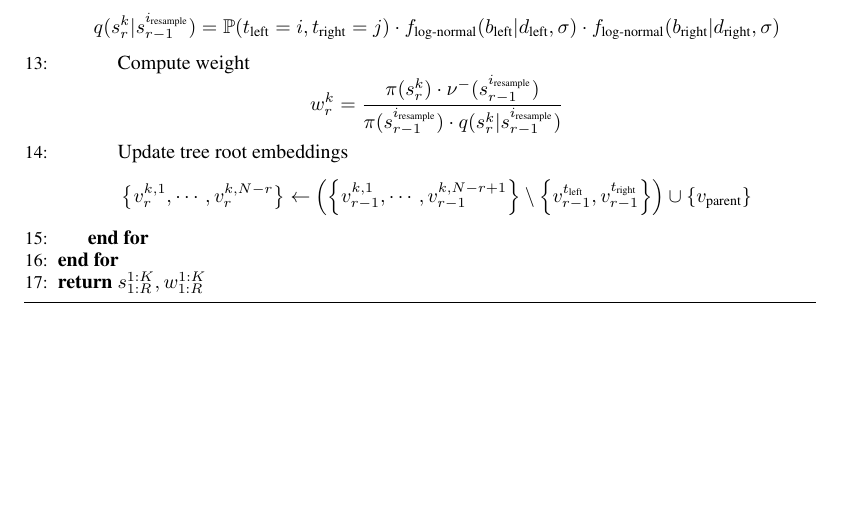
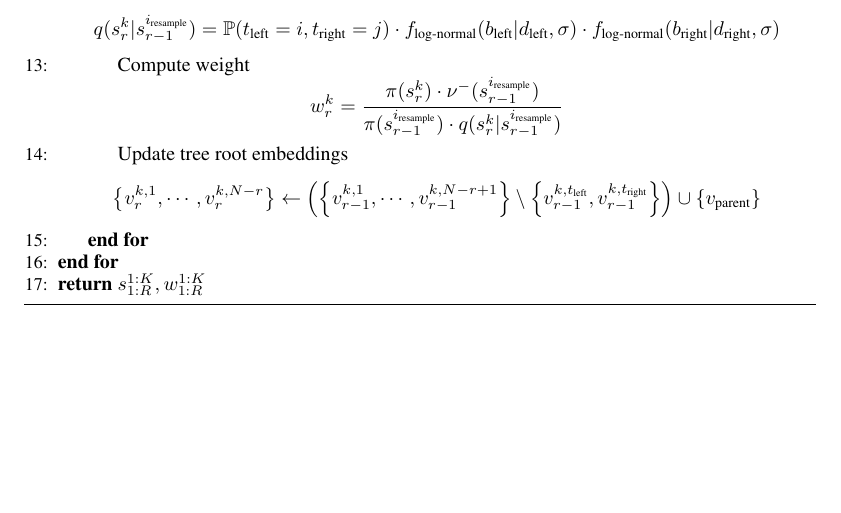
Before and after one commit to axchen7/vcsmc, a LaTeX paper (paper/paper.tex): part of page 3 of 15, cut so that both start at the same text. Compiled offline with pdfLaTeX.

Commit message:
Fix algo

```diff
--- a/paper/paper.tex
+++ b/paper/paper.tex
@@ -212,7 +212,7 @@ Algorithm \ref{alg:hyperbolic-smc} outlines how the Hyperbolic SMC proposal fits
     \State
     Update tree root embeddings
     \[
-      \qty{v_r^{k,1}, \cdots, v_r^{k,N-r}} \leftarrow \qty(\qty{v_{r-1}^{k,1}, \cdots, v_{r-1}^{k,N-r+1}} \setminus \qty{v_{r-1}^{t_\text{left}}, v_{r-1}^{t_\text{right}}}) \cup \qty{v_\text{parent}}
+      \qty{v_r^{k,1}, \cdots, v_r^{k,N-r}} \leftarrow \qty(\qty{v_{r-1}^{k,1}, \cdots, v_{r-1}^{k,N-r+1}} \setminus \qty{v_{r-1}^{k,t_\text{left}}, v_{r-1}^{k,t_\text{right}}}) \cup \qty{v_\text{parent}}
     \]
     \EndFor
     \EndFor
```
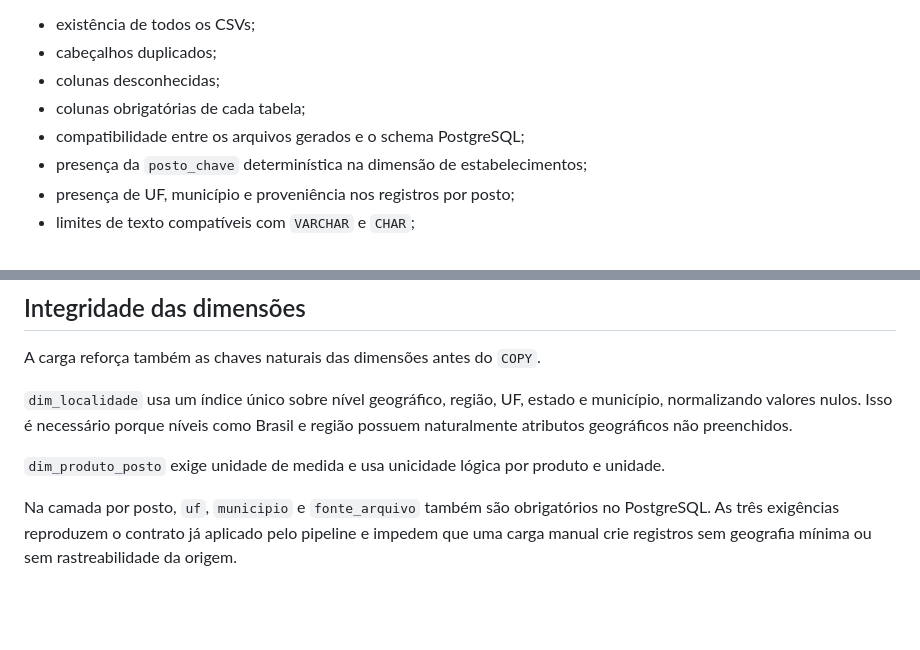
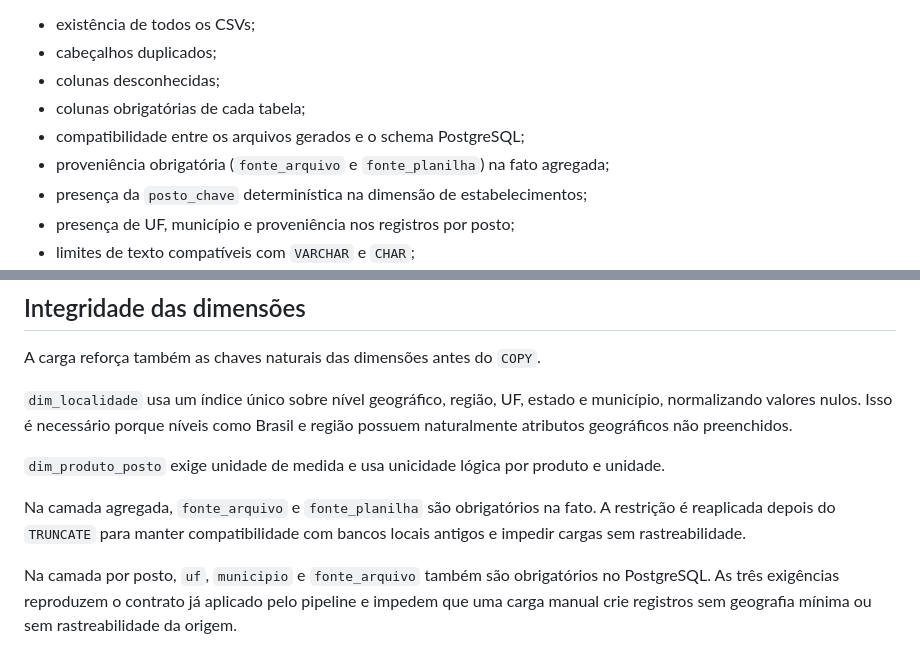
Before and after one commit to peedrovinicius/observatorio-combustiveis-brasil, a Markdown page: docs/postgresql.md, 2 parts joined by grey strips. Drawn GitHub-style; blank space fills up the shorter version.

Commit message:
docs: align PostgreSQL aggregate provenance

```diff
--- a/docs/postgresql.md
+++ b/docs/postgresql.md
@@ -53,6 +53,7 @@ Antes de abrir a conexão, a carga valida:
 - colunas desconhecidas;
 - colunas obrigatórias de cada tabela;
 - compatibilidade entre os arquivos gerados e o schema PostgreSQL;
+- proveniência obrigatória (`fonte_arquivo` e `fonte_planilha`) na fato agregada;
 - presença da `posto_chave` determinística na dimensão de estabelecimentos;
 - presença de UF, município e proveniência nos registros por posto;
 - limites de texto compatíveis com `VARCHAR` e `CHAR`;
@@ -152,6 +153,8 @@ A carga reforça também as chaves naturais das dimensões antes do `COPY`.
 
 `dim_produto_posto` exige unidade de medida e usa unicidade lógica por produto e unidade.
 
+Na camada agregada, `fonte_arquivo` e `fonte_planilha` são obrigatórios na fato. A restrição é reaplicada depois do `TRUNCATE` para manter compatibilidade com bancos locais antigos e impedir cargas sem rastreabilidade.
+
 Na camada por posto, `uf`, `municipio` e `fonte_arquivo` também são obrigatórios no PostgreSQL. As três exigências reproduzem o contrato já aplicado pelo pipeline e impedem que uma carga manual crie registros sem geografia mínima ou sem rastreabilidade da origem.
 
 Essas restrições são aplicadas depois do `TRUNCATE`, permitindo atualizar bancos locais antigos sem falhar por duplicidades legadas que serão descartadas pela nova carga.
```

—————

#### Problem:
Copy the listing word for word, excluding its pictures.

#### Task solution:
Before and after one commit to axchen7/vcsmc, a LaTeX paper (paper/paper.tex): part of page 3 of 15, cut so that both start at the same text. Compiled offline with pdfLaTeX.

Commit message:
Fix algo

```diff
--- a/paper/paper.tex
+++ b/paper/paper.tex
@@ -212,7 +212,7 @@ Algorithm \ref{alg:hyperbolic-smc} outlines how the Hyperbolic SMC proposal fits
     \State
     Update tree root embeddings
     \[
-      \qty{v_r^{k,1}, \cdots, v_r^{k,N-r}} \leftarrow \qty(\qty{v_{r-1}^{k,1}, \cdots, v_{r-1}^{k,N-r+1}} \setminus \qty{v_{r-1}^{t_\text{left}}, v_{r-1}^{t_\text{right}}}) \cup \qty{v_\text{parent}}
+      \qty{v_r^{k,1}, \cdots, v_r^{k,N-r}} \leftarrow \qty(\qty{v_{r-1}^{k,1}, \cdots, v_{r-1}^{k,N-r+1}} \setminus \qty{v_{r-1}^{k,t_\text{left}}, v_{r-1}^{k,t_\text{right}}}) \cup \qty{v_\text{parent}}
     \]
     \EndFor
     \EndFor
```
Before and after one commit to peedrovinicius/observatorio-combustiveis-brasil, a Markdown page: docs/postgresql.md, 2 parts joined by grey strips. Drawn GitHub-style; blank space fills up the shorter version.

Commit message:
docs: align PostgreSQL aggregate provenance

```diff
--- a/docs/postgresql.md
+++ b/docs/postgresql.md
@@ -53,6 +53,7 @@ Antes de abrir a conexão, a carga valida:
 - colunas desconhecidas;
 - colunas obrigatórias de cada tabela;
 - compatibilidade entre os arquivos gerados e o schema PostgreSQL;
+- proveniência obrigatória (`fonte_arquivo` e `fonte_planilha`) na fato agregada;
 - presença da `posto_chave` determinística na dimensão de estabelecimentos;
 - presença de UF, município e proveniência nos registros por posto;
 - limites de texto compatíveis com `VARCHAR` e `CHAR`;
@@ -152,6 +153,8 @@ A carga reforça também as chaves naturais das dimensões antes do `COPY`.
 
 `dim_produto_posto` exige unidade de medida e usa unicidade lógica por produto e unidade.
 
+Na camada agregada, `fonte_arquivo` e `fonte_planilha` são obrigatórios na fato. A restrição é reaplicada depois do `TRUNCATE` para manter compatibilidade com bancos locais antigos e impedir cargas sem rastreabilidade.
+
 Na camada por posto, `uf`, `municipio` e `fonte_arquivo` também são obrigatórios no PostgreSQL. As três exigências reproduzem o contrato já aplicado pelo pipeline e impedem que uma carga manual crie registros sem geografia mínima ou sem rastreabilidade da origem.
 
 Essas restrições são aplicadas depois do `TRUNCATE`, permitindo atualizar bancos locais antigos sem falhar por duplicidades legadas que serão descartadas pela nova carga.
```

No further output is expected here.